(Exercise data):
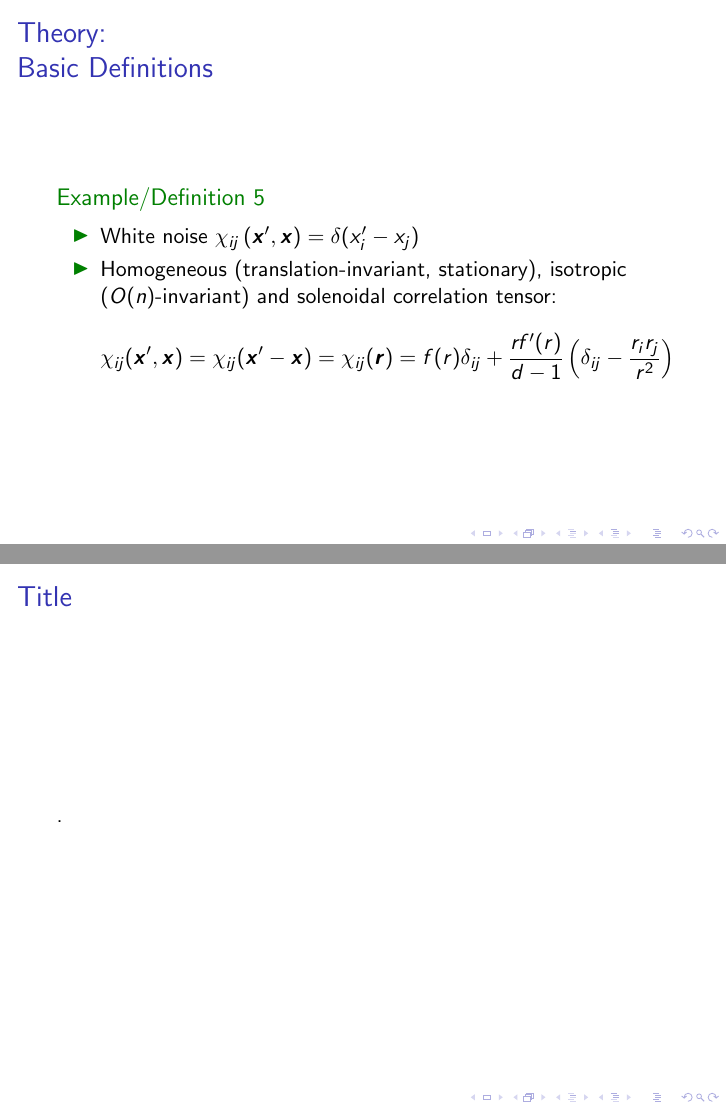
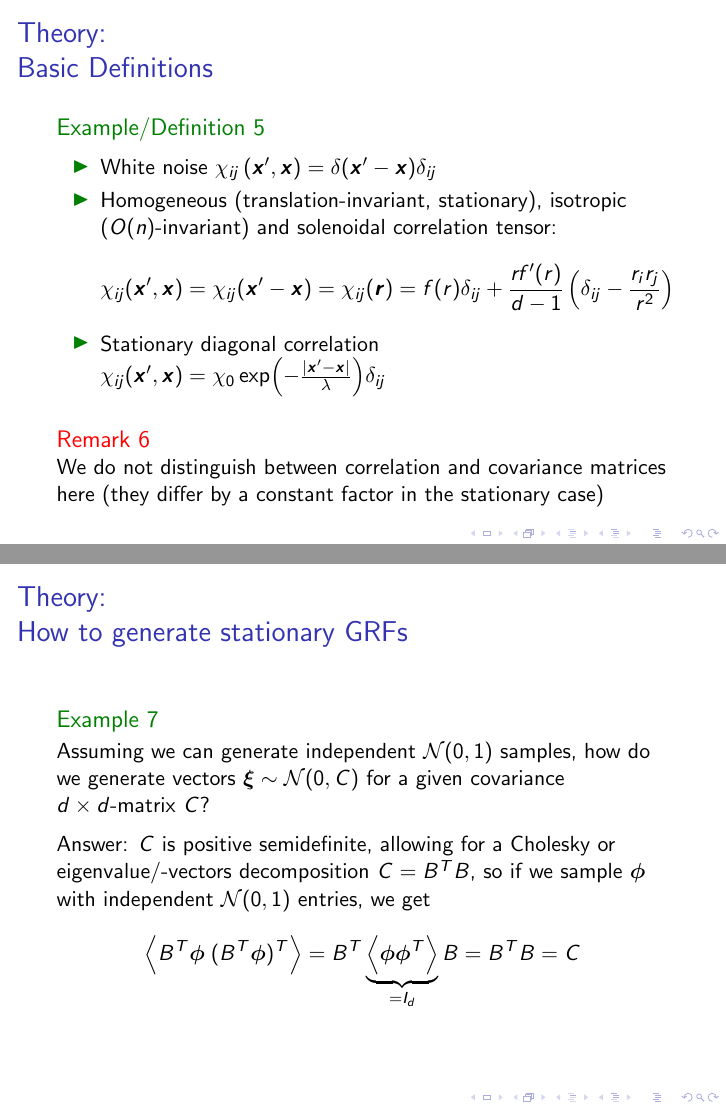
Before and after one commit to TimoSchorlepp/grf, LaTeX slides (grf.tex): pages 8 and 9 of 11 before the commit and pages 8 and 9 of 13 after it, joined at a grey line. Compiled offline with pdfLaTeX; a LaTeX package or settings file that is missing is left out.

Commit message:
Add simple and expensive sampling method via cholesky

```diff
--- a/grf.tex
+++ b/grf.tex
@@ -95,16 +98,34 @@ and $\vec{\mu}$ is the $km$-dim.\ mean vector $\mu_{mr + i} = \left< \xi^{(r)}_i
 \end{itemize}
 \end{alertblock}
 }
-
+%%%%%%%%%%%%%%%%%%%%%%%%%%%%%%%%%%%%%%%%%%%%%%%%%
 \frame{\frametitle{Theory:\\Basic Definitions}
 \begin{exampleblock}{Example/Definition 5}
 \begin{itemize}
-\item White noise $\chi_{ij}\left(\vec{x}',\vec{x}\right) = \delta(x'_i-x_j)$
+\item White noise $\chi_{ij}\left(\vec{x}',\vec{x}\right) = \delta(\vec{x}'-\vec{x}) \delta_{ij}$
 \item Homogeneous (translation-invariant, stationary), isotropic ($O(n)$-invariant) and solenoidal correlation tensor:
 \begin{align*}
 \chi_{ij}(\vec{x}', \vec{x}) = \chi_{ij}(\vec{x}'-\vec{x}) = \chi_{ij}(\vec{r}) = f(r) \delta_{ij} + \frac{r f'(r)}{d-1} \left( \delta_{ij}-\frac{r_i r_j}{r^2}\right)
 \end{align*}
+\item Stationary diagonal correlation $\chi_{ij}(\vec{x}',\vec{x}) = \chi_0 \exp(-\frac{\abs{\vec{x}'-\vec{x}}}{\lambda}) \delta_{ij}$
 \end{itemize}
 \end{exampleblock}
-
-
+\begin{alertblock}{Remark 6}
+We do not distinguish between correlation and covariance matrices here (they differ by a constant factor in the stationary case)
+\end{alertblock}
+}
+%%%%%%%%%%%%%%%%%%%%%%%%%%%%%%%%%%%%%%%%%%%%%%%%%
+\subsection{How to generate stationary GRFs}
+%%%%%%%%%%%%%%%%%%%%%%%%%%%%%%%%%%%%%%%%%%%%%%%%%
+\frame{\frametitle{Theory:\\How to generate stationary GRFs}
+\begin{exampleblock}{Example 7}
+Assuming we can generate independent $\mathcal{N}(0,1)$ samples, how do we generate vectors $\vec{\xi} \sim \mathcal{N}(0,C)$ for a given covariance $d \times d$-matrix $C$?\\
+\medskip
+Answer: $C$ is positive semidefinite, allowing for a Cholesky or eigenvalue/-vectors decomposition $C=B^T B$, so if we sample $\vec{\phi}$ with independent $\mathcal{N}(0,1)$ entries, we get
+\begin{align*}
+\left< B^T \vec{\phi} \;  (B^T \vec{\phi})^T \right> = B^T \underbrace{\left< \vec{\phi} \vec{\phi}^T \right>}_{=I_d} B = B^T B = C
+\end{align*}
+\end{exampleblock}
+}
+%%%%%%%%%%%%%%%%%%%%%%%%%%%%%%%%%%%%%%%%%%%%%%%%%
+\frame{\frametitle{Theory:\\How to generate stationary GRFs}
```
Also changed, not shown: grf.pdf (added), grf.tex (19 more changed lines).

(What to work on):
Above are the records; give them all again exactly, apart from the pictures.

(Solution to this task):
Before and after one commit to TimoSchorlepp/grf, LaTeX slides (grf.tex): pages 8 and 9 of 11 before the commit and pages 8 and 9 of 13 after it, joined at a grey line. Compiled offline with pdfLaTeX; a LaTeX package or settings file that is missing is left out.

Commit message:
Add simple and expensive sampling method via cholesky

```diff
--- a/grf.tex
+++ b/grf.tex
@@ -95,16 +98,34 @@ and $\vec{\mu}$ is the $km$-dim.\ mean vector $\mu_{mr + i} = \left< \xi^{(r)}_i
 \end{itemize}
 \end{alertblock}
 }
-
+%%%%%%%%%%%%%%%%%%%%%%%%%%%%%%%%%%%%%%%%%%%%%%%%%
 \frame{\frametitle{Theory:\\Basic Definitions}
 \begin{exampleblock}{Example/Definition 5}
 \begin{itemize}
-\item White noise $\chi_{ij}\left(\vec{x}',\vec{x}\right) = \delta(x'_i-x_j)$
+\item White noise $\chi_{ij}\left(\vec{x}',\vec{x}\right) = \delta(\vec{x}'-\vec{x}) \delta_{ij}$
 \item Homogeneous (translation-invariant, stationary), isotropic ($O(n)$-invariant) and solenoidal correlation tensor:
 \begin{align*}
 \chi_{ij}(\vec{x}', \vec{x}) = \chi_{ij}(\vec{x}'-\vec{x}) = \chi_{ij}(\vec{r}) = f(r) \delta_{ij} + \frac{r f'(r)}{d-1} \left( \delta_{ij}-\frac{r_i r_j}{r^2}\right)
 \end{align*}
+\item Stationary diagonal correlation $\chi_{ij}(\vec{x}',\vec{x}) = \chi_0 \exp(-\frac{\abs{\vec{x}'-\vec{x}}}{\lambda}) \delta_{ij}$
 \end{itemize}
 \end{exampleblock}
-
-
+\begin{alertblock}{Remark 6}
+We do not distinguish between correlation and covariance matrices here (they differ by a constant factor in the stationary case)
+\end{alertblock}
+}
+%%%%%%%%%%%%%%%%%%%%%%%%%%%%%%%%%%%%%%%%%%%%%%%%%
+\subsection{How to generate stationary GRFs}
+%%%%%%%%%%%%%%%%%%%%%%%%%%%%%%%%%%%%%%%%%%%%%%%%%
+\frame{\frametitle{Theory:\\How to generate stationary GRFs}
+\begin{exampleblock}{Example 7}
+Assuming we can generate independent $\mathcal{N}(0,1)$ samples, how do we generate vectors $\vec{\xi} \sim \mathcal{N}(0,C)$ for a given covariance $d \times d$-matrix $C$?\\
+\medskip
+Answer: $C$ is positive semidefinite, allowing for a Cholesky or eigenvalue/-vectors decomposition $C=B^T B$, so if we sample $\vec{\phi}$ with independent $\mathcal{N}(0,1)$ entries, we get
+\begin{align*}
+\left< B^T \vec{\phi} \;  (B^T \vec{\phi})^T \right> = B^T \underbrace{\left< \vec{\phi} \vec{\phi}^T \right>}_{=I_d} B = B^T B = C
+\end{align*}
+\end{exampleblock}
+}
+%%%%%%%%%%%%%%%%%%%%%%%%%%%%%%%%%%%%%%%%%%%%%%%%%
+\frame{\frametitle{Theory:\\How to generate stationary GRFs}
```
Also changed, not shown: grf.pdf (added), grf.tex (19 more changed lines).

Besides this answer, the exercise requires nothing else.